LOGAN, Utah — Utah State University will create a new College of Veterinary Medicine, thanks to the Utah Legislature's commitment to provide ongoing state funding for the school in the 2022 legislative session.
This will help ease the veterinarian shortage in Utah and bolster the state’s growing life sciences technology sector.
“We are grateful to Gov. Spencer Cox and the state legislature for supporting the new USU College of Veterinary Medicine,” said USU President Noelle Cockett.
“We also appreciate Washington State University’s partnership over the last 10 years with the joint Doctor of Veterinary Medicine degree. It is now time for USU to address the growing shortage of veterinarians in our state, particularly in rural areas.”
USU is currently part of the Washington-Idaho-Montana-Utah (WIMU) Regional Program in Veterinary Medicine and admits up to 30 students each year, 20 of whom must be Utah residents.
Students now complete two years of study at the Logan campus, and then move to Pullman, Washington, to complete their final two years of training at Washington State University’s College of Veterinary Medicine.
But the state’s new appropriation of $18 million in annual funding means USU can offer the state’s first four-year veterinary school.
There are currently 33 accredited schools of veterinary medicine in the country.
Utah State Senator Scott Sandall (R-District 17) sponsored the request for funding, as Utah ranks 42nd in the nation for the number of veterinarians per capita.
“It will be a jewel in the crown of our higher education system. Utah State University and our partnering veterinary practices will work together to help create opportunities for many students across the state of Utah and beyond,” said Sandall.
Data from other schools indicate that every $1 the state invests in a school of veterinary medicine attracts an average of $2.50 of research funding.
Students admitted for fall semester 2024 will be the first class to complete all four years of the DVM program in Utah.

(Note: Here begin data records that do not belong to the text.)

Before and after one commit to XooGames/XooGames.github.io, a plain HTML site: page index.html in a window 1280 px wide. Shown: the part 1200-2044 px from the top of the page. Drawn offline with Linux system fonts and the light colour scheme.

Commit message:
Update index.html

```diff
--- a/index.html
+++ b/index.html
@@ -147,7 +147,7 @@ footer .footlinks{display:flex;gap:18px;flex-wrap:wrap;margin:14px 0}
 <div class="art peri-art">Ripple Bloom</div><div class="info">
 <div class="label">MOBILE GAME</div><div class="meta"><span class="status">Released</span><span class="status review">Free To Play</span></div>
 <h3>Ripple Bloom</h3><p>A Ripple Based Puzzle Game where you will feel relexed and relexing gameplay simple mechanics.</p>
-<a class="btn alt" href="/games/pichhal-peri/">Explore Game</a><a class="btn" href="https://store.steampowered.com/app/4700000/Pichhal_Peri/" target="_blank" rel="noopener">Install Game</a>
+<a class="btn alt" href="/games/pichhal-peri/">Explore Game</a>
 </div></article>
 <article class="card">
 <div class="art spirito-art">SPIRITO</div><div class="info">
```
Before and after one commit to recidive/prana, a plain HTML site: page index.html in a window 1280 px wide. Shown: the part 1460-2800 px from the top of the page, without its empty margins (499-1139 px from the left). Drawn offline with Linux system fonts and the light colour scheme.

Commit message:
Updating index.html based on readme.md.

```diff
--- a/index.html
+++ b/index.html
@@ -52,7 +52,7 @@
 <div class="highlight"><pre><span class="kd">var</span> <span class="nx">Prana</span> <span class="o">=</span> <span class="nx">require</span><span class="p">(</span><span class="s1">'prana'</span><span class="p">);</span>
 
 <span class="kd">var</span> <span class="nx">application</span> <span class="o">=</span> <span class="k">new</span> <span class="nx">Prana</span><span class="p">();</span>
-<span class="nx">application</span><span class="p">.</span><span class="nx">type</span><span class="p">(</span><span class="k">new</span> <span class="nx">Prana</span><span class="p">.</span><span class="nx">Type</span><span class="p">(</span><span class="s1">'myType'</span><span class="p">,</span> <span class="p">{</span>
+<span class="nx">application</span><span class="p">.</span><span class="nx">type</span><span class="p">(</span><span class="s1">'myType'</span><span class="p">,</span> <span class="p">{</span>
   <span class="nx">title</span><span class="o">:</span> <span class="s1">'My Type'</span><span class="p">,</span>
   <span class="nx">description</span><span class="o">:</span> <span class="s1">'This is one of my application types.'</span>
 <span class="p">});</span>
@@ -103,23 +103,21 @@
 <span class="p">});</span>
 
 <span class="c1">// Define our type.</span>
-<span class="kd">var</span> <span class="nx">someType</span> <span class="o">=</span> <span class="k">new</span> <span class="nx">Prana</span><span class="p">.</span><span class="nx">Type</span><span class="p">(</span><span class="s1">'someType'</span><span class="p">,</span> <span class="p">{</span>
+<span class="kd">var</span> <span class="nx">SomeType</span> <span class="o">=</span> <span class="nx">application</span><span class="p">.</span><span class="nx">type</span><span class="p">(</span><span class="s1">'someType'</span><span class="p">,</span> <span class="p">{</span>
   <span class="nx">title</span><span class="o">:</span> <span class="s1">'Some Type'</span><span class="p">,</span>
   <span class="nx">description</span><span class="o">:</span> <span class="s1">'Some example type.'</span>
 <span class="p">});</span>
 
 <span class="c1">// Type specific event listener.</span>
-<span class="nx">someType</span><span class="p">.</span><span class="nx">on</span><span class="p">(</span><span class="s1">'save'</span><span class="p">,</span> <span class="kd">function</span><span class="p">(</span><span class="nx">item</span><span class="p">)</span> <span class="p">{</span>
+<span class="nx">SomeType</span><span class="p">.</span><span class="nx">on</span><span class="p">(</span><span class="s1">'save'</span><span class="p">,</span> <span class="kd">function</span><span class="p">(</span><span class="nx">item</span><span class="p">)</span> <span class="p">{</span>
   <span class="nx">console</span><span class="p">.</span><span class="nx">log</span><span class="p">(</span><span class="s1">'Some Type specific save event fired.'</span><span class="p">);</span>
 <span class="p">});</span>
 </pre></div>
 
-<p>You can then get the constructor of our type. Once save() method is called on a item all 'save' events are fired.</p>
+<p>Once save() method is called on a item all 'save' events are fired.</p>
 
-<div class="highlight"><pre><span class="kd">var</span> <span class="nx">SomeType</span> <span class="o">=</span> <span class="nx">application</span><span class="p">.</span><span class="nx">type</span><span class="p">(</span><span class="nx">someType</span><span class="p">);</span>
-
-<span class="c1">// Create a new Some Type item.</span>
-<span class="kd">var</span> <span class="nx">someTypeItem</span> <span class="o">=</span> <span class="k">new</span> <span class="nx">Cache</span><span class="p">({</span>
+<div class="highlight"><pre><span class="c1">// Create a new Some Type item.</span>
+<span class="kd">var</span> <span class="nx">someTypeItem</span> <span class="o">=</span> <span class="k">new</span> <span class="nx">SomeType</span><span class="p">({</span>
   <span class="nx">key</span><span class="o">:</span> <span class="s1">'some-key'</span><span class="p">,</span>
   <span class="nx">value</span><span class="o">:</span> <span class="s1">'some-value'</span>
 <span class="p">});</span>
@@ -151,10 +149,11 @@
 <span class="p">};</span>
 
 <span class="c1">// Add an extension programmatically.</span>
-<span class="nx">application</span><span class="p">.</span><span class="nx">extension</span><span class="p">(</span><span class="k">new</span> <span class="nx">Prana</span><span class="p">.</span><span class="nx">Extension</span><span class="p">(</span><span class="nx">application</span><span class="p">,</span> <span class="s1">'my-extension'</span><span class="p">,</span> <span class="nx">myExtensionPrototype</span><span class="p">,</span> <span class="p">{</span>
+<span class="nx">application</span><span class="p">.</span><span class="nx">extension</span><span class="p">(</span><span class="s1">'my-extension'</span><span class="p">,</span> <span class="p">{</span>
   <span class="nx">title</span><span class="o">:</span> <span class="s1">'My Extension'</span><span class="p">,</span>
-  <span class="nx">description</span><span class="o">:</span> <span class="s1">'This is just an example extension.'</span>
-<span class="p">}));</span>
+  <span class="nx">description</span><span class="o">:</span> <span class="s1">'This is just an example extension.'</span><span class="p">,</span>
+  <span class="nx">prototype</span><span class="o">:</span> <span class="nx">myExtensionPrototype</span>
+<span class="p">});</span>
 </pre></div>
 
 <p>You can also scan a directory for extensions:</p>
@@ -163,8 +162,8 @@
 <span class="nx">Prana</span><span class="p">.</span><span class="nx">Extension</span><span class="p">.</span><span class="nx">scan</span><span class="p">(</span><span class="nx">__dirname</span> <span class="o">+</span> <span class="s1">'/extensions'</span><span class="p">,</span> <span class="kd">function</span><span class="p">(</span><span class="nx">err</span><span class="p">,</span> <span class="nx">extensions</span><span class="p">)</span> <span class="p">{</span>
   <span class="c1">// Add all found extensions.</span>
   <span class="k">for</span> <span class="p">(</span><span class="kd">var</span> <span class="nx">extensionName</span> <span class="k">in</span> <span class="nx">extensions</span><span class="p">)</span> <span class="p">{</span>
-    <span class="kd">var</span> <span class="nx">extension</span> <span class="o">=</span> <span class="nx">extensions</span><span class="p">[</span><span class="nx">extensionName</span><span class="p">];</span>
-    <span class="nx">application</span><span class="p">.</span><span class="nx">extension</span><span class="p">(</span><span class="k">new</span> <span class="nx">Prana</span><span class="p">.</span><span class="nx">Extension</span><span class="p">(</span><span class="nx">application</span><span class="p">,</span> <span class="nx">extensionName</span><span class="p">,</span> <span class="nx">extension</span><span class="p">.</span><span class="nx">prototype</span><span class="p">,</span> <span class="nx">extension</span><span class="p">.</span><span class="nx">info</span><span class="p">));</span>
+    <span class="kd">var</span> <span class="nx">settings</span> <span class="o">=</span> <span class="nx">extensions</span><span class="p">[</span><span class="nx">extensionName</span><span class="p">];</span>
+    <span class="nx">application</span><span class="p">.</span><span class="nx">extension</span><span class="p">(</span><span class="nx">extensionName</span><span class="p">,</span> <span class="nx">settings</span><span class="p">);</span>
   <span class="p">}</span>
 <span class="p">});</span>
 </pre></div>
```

A new teaching and research facility dedicated to veterinary medicine is scheduled to be completed in 2025, at which point 80 students per year will be admitted.